GAZA (Reuters) – Palestinian militants briefly commandeered a government building in the Gaza Strip on Saturday, demanding President Yasser Arafat reinstate comrades they said had been dismissed from the national security forces.
The Arafat-led Palestinian Authority, which is reeling from widespread unrest at charges of corruption in its ranks, rejected as “fabrication” the charges by al-Aqsa Martyrs Brigades gunmen who stormed the governorate of Khan Younis town at dawn.
Hours earlier, unidentified Palestinians torched a two-storey police station in the nearby village of al-Zawaida.
“We are trying to determine who took advantage of the instability in the Palestinian territories to commit this crime,” Mayor Ahmed Abu Zayyid said. Al-Aqsa denied involvement.
Dozens of militants barricaded in the Khan Younis office building had demanded the Palestinian president fire his nephew, Moussa Arafat, whose appointment to a top Gaza security post last week sparked armed standoffs with reformist vigilantes.
By afternoon, the militants dispersed after announcing a deal under which 11 al-Aqsa men who they said had been dismissed from security jobs by Moussa Arafat would be reinstated.
“The crisis is over, as we received a decision by President Yasser Arafat to stop the dismissal,” the militants’ leader, using the nom de guerre Abu al-Haj, told Reuters by telephone.
Al-Aqsa, a disparate group of Fatah young bloods, has spearheaded a revolt that erupted in September 2000 after talks on Palestinian statehood in Israeli-occupied Gaza and the West Bank stalled. Its members have also grown vocal, and violent, in challenging the old guard’s grip on Palestinian government.
Moussa Arafat said no al-Aqsa members served in the security forces, nor had there been any firings. “This (Khan Younis militants’ claim) is a fabrication,” he said in a statement.
But Moussa Arafat added that 10 security men were under investigation on suspicion of unspecified “security offences.”
Pointing to the al-Aqsa-Fatah link, Israel and the United States accuse Arafat of encouraging Palestinian violence. He denies it.
The Palestinian president shuffled security chiefs on Monday, but did not dismiss his nephew.

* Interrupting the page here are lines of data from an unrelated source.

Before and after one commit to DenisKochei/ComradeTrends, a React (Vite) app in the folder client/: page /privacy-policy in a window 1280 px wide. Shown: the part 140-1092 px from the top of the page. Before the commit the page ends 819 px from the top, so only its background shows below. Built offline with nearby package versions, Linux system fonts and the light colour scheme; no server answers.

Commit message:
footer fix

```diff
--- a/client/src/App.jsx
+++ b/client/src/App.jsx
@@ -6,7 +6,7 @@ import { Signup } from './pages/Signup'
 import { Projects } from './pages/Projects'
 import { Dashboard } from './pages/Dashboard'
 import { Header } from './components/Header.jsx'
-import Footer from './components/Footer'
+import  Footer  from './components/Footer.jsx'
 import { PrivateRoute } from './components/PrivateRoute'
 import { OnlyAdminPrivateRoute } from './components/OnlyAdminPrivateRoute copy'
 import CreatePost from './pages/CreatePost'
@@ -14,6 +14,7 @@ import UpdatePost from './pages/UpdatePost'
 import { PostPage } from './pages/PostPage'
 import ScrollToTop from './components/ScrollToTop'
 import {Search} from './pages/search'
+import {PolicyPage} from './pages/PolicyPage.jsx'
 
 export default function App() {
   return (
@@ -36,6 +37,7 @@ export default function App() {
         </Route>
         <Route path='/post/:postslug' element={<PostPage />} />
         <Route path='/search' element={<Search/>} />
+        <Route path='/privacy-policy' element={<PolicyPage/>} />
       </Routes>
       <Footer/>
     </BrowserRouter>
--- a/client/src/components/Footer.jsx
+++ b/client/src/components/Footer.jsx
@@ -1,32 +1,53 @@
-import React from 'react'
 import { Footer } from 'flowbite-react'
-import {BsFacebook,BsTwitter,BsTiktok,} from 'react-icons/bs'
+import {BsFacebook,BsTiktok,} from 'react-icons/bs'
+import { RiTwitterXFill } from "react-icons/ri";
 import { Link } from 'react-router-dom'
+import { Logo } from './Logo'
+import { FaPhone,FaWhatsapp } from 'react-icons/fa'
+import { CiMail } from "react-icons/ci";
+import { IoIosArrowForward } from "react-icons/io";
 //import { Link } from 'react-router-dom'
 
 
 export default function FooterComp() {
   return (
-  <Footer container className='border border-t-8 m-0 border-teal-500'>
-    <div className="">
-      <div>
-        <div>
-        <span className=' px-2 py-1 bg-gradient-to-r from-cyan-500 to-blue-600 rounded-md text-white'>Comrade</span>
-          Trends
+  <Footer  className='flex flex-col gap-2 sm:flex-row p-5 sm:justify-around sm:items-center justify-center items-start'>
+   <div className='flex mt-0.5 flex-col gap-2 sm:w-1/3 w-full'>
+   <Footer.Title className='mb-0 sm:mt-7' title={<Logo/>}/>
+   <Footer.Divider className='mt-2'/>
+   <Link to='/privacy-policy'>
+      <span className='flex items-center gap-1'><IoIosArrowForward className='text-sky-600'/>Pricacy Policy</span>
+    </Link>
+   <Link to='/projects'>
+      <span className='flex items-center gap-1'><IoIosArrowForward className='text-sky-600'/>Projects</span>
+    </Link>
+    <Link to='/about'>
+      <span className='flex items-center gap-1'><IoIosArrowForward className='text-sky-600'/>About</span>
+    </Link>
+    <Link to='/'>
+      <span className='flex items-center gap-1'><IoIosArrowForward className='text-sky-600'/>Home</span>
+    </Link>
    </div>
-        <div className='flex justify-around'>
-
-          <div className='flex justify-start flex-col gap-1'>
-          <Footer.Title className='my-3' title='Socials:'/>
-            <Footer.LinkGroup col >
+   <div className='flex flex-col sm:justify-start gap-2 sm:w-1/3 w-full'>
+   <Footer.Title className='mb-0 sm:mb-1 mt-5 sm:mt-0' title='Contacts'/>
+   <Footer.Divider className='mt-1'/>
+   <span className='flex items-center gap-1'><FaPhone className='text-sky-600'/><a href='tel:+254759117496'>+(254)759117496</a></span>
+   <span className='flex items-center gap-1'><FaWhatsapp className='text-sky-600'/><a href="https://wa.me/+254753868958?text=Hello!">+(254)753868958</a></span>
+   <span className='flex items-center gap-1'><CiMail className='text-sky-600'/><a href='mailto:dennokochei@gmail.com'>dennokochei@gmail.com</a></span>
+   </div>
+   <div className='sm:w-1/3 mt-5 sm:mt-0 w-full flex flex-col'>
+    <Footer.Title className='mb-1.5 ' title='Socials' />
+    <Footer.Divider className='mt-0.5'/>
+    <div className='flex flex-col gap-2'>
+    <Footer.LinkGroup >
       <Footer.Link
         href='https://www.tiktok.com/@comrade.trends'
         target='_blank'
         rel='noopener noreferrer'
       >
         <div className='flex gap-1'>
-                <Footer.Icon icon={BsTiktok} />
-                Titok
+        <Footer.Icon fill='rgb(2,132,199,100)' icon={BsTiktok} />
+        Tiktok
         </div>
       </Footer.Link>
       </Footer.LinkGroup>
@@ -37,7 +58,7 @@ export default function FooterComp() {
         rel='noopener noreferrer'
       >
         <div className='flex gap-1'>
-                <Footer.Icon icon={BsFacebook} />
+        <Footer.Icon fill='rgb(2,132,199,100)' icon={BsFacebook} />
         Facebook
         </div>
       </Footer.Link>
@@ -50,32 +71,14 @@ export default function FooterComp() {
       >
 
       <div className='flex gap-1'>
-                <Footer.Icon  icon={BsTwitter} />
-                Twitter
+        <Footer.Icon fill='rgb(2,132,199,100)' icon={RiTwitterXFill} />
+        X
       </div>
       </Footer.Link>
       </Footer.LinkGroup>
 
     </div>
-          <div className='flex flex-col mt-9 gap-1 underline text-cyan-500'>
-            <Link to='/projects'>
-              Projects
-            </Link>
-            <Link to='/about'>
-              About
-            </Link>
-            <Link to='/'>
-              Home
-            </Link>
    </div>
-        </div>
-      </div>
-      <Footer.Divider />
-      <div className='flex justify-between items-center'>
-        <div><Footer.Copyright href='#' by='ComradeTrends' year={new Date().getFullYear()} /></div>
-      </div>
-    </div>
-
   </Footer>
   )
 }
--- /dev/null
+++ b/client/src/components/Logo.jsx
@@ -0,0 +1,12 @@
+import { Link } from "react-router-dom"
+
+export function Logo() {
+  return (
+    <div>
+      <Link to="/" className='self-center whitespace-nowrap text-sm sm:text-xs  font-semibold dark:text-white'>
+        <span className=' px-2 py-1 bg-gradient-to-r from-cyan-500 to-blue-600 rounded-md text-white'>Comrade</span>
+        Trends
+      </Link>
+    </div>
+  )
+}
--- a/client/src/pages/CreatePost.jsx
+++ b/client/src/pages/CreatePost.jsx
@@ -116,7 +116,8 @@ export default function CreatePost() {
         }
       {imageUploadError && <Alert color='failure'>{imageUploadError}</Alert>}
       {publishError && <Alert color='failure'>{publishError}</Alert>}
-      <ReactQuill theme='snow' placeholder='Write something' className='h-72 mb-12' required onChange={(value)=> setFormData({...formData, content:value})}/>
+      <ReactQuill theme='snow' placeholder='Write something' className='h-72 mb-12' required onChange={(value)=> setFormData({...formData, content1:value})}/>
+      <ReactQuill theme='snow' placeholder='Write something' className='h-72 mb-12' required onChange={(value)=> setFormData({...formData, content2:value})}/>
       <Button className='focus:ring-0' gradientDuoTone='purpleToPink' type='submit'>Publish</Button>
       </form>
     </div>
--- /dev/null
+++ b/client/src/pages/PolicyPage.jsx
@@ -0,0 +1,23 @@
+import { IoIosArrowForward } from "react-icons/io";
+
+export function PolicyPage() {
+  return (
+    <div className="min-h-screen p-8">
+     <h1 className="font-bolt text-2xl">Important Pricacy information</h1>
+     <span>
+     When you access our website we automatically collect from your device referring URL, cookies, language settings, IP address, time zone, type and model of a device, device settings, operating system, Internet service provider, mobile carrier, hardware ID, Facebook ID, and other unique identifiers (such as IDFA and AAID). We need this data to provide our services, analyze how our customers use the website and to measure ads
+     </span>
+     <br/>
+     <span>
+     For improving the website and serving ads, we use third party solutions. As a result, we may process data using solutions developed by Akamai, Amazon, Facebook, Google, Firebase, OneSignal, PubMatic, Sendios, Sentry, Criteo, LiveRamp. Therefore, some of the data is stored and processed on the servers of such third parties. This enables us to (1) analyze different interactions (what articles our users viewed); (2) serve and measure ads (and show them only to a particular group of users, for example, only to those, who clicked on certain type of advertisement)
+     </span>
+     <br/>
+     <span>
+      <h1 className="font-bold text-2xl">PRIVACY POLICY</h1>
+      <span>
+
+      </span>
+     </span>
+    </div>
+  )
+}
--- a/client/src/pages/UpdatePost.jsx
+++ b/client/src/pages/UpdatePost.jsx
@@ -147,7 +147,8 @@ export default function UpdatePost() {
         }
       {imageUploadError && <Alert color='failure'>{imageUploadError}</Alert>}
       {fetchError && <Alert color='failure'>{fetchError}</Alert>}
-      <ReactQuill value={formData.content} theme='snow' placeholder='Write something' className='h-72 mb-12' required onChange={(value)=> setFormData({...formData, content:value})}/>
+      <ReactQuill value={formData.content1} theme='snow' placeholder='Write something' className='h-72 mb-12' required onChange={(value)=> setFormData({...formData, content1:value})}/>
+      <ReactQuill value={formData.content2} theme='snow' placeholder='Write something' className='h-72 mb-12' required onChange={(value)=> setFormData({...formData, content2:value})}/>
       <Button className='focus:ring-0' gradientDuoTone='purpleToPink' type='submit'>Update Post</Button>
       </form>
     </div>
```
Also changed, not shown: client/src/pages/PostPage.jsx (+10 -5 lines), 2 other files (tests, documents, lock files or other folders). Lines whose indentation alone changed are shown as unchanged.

He has also scrambled to head off a resignation threat by Palestinian Prime Minister Ahmed Qurie, who demands long-awaited reform of security forces.